From digital cameras to 8K workflows, video and sports production have been in a seemingly constant state of evolution. Veteran Steadicam operator and production specialist Alan Lennox has worked on everything from the Olympics to feature films and television episodes with new camera technology for decades.
Lennox joined camera and light manufacturer ARRI as the organization’s first Camera Stabilization Systems (CSS) Specialist, where he not only demonstrates camera stabilization systems to rental houses and studios, but trains new and veteran camera operators in the latest camera motion tools through the ARRI Academy. In fact, some of Lennox’s former trainees have become A-list camera operators who have worked on major motion pictures and television series. We caught up with Lennox to get his take on the latest industry trends.
Q: What are some of the general trends you’ve noticed over the last five years?
Alan Lennox: Over the last five years, there has been a massive uptick in the quantity of productions because of the streaming services. There’s a great demand for crew, and everyone seems to be moving up. Established people seem to be moving up within the industry while a number of new people are coming into the industry at the lower level.
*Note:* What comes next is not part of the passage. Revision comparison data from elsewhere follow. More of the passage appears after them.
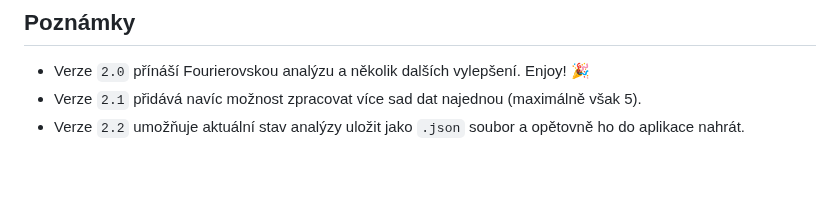
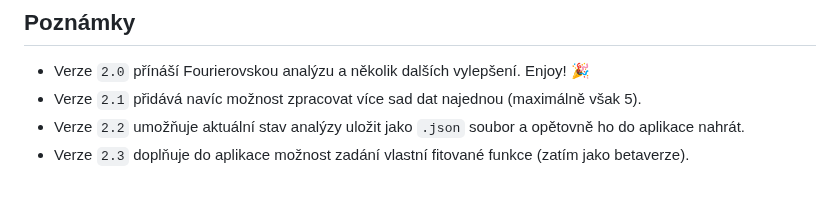
Before and after one commit to simons-implant/regrese, a Markdown page: navod.md, the part around the change. Rendered like a GitHub page.

Commit message:
Add new feature for custom fitted function in v2.3

```diff
--- a/navod.md
+++ b/navod.md
@@ -23,3 +23,4 @@ Nad grafem se zobrazuje legenda, ve které mohou být celkem 4 pojmy: `Data` ozn
 - Verze `2.0` přínáší Fourierovskou analýzu a několik dalších vylepšení. Enjoy! 🎉
 - Verze `2.1` přidává navíc možnost zpracovat více sad dat najednou (maximálně však 5).
 - Verze `2.2` umožňuje aktuální stav analýzy uložit jako `.json` soubor a opětovně ho do aplikace nahrát.
+- Verze `2.3` doplňuje do aplikace možnost zadání vlastní fitované funkce (zatím jako betaverze).
```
In some production jurisdictions, there is a shortage of skilled labor, such as artisans or camera operators, especially in the stabilization systems category.
At the same time, there’s been a democratization of the tools because of their affordability. We've seen this with ARRI’s Camera Stabilization Systems (CSS). Now, camera stabilization systems are more affordable and more accessible to a greater number of people and projects. This is good because there's a higher demand for people who can use these tools.
The competition for viewers is also increasing exponentially. With Apple TV, Amazon, and all of the other streaming platforms which are emerging, the competition for the viewer’s time is increasing. To compete in the market, you have to have all of the top technology to offer the best programming and employ it efficiently to stay on budget.
In the last five years, camera motion has been a critical part of the new look. The viewer is also becoming more educated and demanding. There’s a higher expectation on the content, and I think one of the things that directors and producers are doing is moving the camera more and more. They require the camera to move, be more subjective, and more involved. I think this leads to a greater opportunity for operators to be specialists who understand and can operate all of the new stabilization systems.
Q: Can you explain what you mean by moving the camera more? Haven’t operators always moved the camera? Can you give me an example?
AL: There is a lot more movement that is possible because of new tools such as gimbals, Steadicam-type tools, remote heads, and drones. These new stabilization tools can move the camera in a 3D space very efficiently and very effectively on any axis. So it becomes more subjective, and it also becomes more efficient, which is critical. Also, by moving the camera within a 3D space, we have repeatability now which is imperative for both broadcasters and filmmakers for tracking and visual effects.
Q: You’ve talked about how Steadicam and TRINITY operators were previously cost-prohibitive. Can you talk about what’s changed?
AL: When I first started in the industry, a Steadicam-type operator was a day call. You’d come in as a specialty operator for a set shot, and there was a cost associated with that. Over time, there’s been a movement to having that Steadicam operator available to you all of the time. Now on any decent sized show, there are generally two full-time operators, and one of them has a Steadicam, TRINITY, gimbal, or remote head. Those tools are now becoming ‘owner-operator’ tools. They are on the set full-time and I think that’s the way of the future.
The operator of the future will have the skills and access to all of the tools in the truck. So on the commercial or film, they’ll be able to bring the right tools to the shot rather than tailoring the shot to the available tools. Ultimately, that’s where we all want to be as filmmakers.
Q: What is it about ARRI’s line up of Camera Stabilization Systems that you find appealing?
AL: What’s nice about ARRI is that it’s not just a single device company. We don’t just do gimbals. We don’t just do Steadicam devices or remote-heads. We do all three, and it’s an organic component product line. The cables are similar and the software across the devices share a structure that is user-friendly. ARRI has the resources and is further committed to developing the tools and training for operators in the stabilization sector.
Alan Lennox has been a Steadicam operator for over 25 years. You can find him teaching Camera Stabilization Systems courses at the ARRI Academy or contact him at firstname.lastname@example.org.